I think perhaps a similar phenomenon occurs in humans around spring break, although the goal is somewhat different. In some species, migration is an act that ensures the survival of the species. But then, don’t vacations help to ensure survival?
Where we live, on the central flyway beside the Gulf of Mexico, we are geographically placed to observe many birds on their migratory travel route. Wood warblers stop here for rest and recovery before the final lap of their journey toward their nesting areas. We have more than 30 species of warbler on our checklist. Some are seen regularly, others reliably or only rarely.
Places to see warblers include Blucher Park, directly behind the Corpus Christi Public Library, in the 100 block of Carrizo Street. Throughout April, guided bird walks are conducted by members of the Audubon Outdoor Club of Corpus Christi. Walks begin at 7:30 a.m. on Saturdays and Sundays, except Easter. Wear comfortable shoes and bring binoculars.
Outdoor Club members also tend paths, pick up trash, and escort vandals or campers out of the area. This fall, the club contributed to the placing of a kiosk at the front corner of the park. Part of this structure is a chimney in which, it is hoped, chimney swifts will nest.
Another good place to look for spring migrants is Packery Channel County Park. This park is reached by cautiously turning left, immediately after leaving the JFK Causeway, coming on to Padre Island. A sanctuary, donated by Dr. Beverly Held, is located in the residential section, to the right of the park entrance, beyond the Visitor’s Center.

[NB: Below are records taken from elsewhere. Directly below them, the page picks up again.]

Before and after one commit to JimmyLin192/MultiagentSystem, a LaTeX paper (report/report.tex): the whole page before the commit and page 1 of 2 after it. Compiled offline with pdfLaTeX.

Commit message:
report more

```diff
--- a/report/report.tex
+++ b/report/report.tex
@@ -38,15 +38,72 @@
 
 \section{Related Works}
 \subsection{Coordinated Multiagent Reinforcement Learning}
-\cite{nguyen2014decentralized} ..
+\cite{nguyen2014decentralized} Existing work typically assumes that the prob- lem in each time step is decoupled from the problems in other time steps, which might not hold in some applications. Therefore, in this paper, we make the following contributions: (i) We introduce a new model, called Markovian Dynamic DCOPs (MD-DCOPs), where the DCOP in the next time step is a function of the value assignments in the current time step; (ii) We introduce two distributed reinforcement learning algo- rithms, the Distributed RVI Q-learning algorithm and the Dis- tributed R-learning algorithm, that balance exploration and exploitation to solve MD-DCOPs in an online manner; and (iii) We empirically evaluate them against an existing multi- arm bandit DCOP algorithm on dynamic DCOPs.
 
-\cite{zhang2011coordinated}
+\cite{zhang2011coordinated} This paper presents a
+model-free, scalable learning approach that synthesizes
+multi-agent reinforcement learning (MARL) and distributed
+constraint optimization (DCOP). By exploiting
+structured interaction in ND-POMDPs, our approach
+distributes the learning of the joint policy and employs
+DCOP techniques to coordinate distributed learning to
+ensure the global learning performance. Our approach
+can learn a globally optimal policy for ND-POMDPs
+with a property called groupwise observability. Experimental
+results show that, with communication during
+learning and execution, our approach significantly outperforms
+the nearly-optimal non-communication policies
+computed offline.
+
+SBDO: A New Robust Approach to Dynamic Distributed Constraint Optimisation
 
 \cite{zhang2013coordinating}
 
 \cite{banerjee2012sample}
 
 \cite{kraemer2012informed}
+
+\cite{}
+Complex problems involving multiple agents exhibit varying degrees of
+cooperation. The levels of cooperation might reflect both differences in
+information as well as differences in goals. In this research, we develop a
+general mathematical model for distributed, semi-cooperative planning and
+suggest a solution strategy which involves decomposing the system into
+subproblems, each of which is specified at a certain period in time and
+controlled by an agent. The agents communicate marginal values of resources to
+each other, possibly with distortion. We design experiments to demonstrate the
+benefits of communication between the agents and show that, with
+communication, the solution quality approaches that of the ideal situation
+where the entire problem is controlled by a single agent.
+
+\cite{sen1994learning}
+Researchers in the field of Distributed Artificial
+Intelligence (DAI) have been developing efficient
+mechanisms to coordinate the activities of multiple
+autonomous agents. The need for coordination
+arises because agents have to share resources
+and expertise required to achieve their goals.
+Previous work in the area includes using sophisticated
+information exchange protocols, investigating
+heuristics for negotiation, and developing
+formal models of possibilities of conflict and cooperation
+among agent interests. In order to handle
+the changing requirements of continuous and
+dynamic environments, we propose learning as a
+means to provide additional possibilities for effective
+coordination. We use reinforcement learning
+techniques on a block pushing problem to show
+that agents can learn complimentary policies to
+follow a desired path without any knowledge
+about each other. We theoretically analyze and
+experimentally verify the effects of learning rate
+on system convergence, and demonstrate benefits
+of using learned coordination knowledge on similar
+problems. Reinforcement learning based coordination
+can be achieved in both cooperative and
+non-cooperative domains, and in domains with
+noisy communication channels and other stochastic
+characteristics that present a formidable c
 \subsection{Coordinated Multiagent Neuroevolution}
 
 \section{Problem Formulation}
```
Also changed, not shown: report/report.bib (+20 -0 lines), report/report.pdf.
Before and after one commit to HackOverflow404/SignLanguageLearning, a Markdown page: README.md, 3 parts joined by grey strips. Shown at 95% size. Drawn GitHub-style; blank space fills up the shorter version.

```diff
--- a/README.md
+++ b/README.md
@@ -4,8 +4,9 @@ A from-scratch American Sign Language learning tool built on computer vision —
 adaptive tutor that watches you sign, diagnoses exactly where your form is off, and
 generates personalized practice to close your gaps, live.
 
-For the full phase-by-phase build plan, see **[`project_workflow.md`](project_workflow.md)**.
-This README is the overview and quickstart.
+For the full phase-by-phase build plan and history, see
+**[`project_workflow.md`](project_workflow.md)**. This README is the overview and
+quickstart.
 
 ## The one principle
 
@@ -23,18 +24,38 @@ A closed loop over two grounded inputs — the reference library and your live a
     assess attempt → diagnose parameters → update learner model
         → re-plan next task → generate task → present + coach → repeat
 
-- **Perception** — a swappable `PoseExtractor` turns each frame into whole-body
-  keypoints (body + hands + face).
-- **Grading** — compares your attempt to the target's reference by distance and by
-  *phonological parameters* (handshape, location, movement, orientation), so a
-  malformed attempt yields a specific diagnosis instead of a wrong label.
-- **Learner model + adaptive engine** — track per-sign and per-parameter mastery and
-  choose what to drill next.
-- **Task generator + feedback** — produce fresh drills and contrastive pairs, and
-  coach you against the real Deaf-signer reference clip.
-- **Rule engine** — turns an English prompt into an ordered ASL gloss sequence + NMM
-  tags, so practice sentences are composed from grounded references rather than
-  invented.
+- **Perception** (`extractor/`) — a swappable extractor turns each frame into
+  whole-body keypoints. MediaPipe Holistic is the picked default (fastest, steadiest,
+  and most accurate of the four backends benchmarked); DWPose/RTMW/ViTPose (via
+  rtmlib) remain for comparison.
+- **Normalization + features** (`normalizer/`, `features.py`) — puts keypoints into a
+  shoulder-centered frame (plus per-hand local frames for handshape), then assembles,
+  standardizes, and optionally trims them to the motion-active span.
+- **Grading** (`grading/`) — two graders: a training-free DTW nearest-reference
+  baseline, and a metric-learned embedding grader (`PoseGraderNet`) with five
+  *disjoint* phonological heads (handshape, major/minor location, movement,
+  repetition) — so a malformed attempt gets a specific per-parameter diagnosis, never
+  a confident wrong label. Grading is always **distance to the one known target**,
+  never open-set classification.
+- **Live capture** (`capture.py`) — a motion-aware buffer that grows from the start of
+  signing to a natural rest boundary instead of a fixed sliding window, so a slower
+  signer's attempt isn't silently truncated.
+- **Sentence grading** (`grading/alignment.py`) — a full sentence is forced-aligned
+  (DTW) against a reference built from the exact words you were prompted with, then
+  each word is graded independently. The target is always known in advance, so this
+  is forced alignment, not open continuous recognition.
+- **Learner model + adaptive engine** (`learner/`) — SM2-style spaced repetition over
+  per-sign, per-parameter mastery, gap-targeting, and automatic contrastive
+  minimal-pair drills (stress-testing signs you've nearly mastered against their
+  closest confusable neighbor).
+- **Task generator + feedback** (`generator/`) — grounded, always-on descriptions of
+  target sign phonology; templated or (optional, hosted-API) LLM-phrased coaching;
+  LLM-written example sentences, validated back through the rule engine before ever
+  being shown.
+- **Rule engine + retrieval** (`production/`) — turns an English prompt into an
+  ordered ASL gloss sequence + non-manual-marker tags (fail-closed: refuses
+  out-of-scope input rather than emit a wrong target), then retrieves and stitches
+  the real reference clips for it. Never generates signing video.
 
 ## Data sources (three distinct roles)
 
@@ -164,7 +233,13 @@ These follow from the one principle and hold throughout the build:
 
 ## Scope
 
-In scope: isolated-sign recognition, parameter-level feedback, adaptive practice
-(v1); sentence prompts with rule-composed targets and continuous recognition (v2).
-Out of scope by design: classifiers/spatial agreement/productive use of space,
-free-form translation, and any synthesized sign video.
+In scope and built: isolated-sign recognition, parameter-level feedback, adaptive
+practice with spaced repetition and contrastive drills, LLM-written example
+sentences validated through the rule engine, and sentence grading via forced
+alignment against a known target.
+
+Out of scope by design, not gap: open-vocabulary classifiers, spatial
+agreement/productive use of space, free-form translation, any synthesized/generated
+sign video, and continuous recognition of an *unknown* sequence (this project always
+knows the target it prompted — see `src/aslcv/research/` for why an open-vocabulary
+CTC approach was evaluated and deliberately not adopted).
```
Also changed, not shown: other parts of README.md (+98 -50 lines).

A small pond there can be a good place to observe birds. The oak mott, on a sand dune on the left of the entrance road, is also good. Expect grebes there and a pair of greater kiskadee flycatchers nested last year.
Any day, soon, service wires at Packery will be filled with scissor-tailed flycatchers, Eastern kingbirds, and swallows and purple martins. On the ground, look for painted and indigo buntings in small groups. Along with warblers, look for white-eyed, blue-headed, yellow-throated, and Philadelphia vireos.
Early arriving warblers can include hooded warblers, black and white warblers, and Nashville warblers. Northern parulas seem to like the newly budded foliage on live oak trees, so listen for them, and look for them high up. They are small, bluish warblers with yellow throats and breasts, and a distinctive song, a buzzy trill that “climbs the scale and snaps over at the end” as Roger Tory Peterson describes it. This is one of a few warblers that sing while they are here.
A good guide for local birders is “Birding Corpus Christi and the Coastal Bend,” by Jamie Ritter, published by Falcon Guides.
Phyllis Yochem, a Corpus Christi resident, has studied birds in Texas since 1960.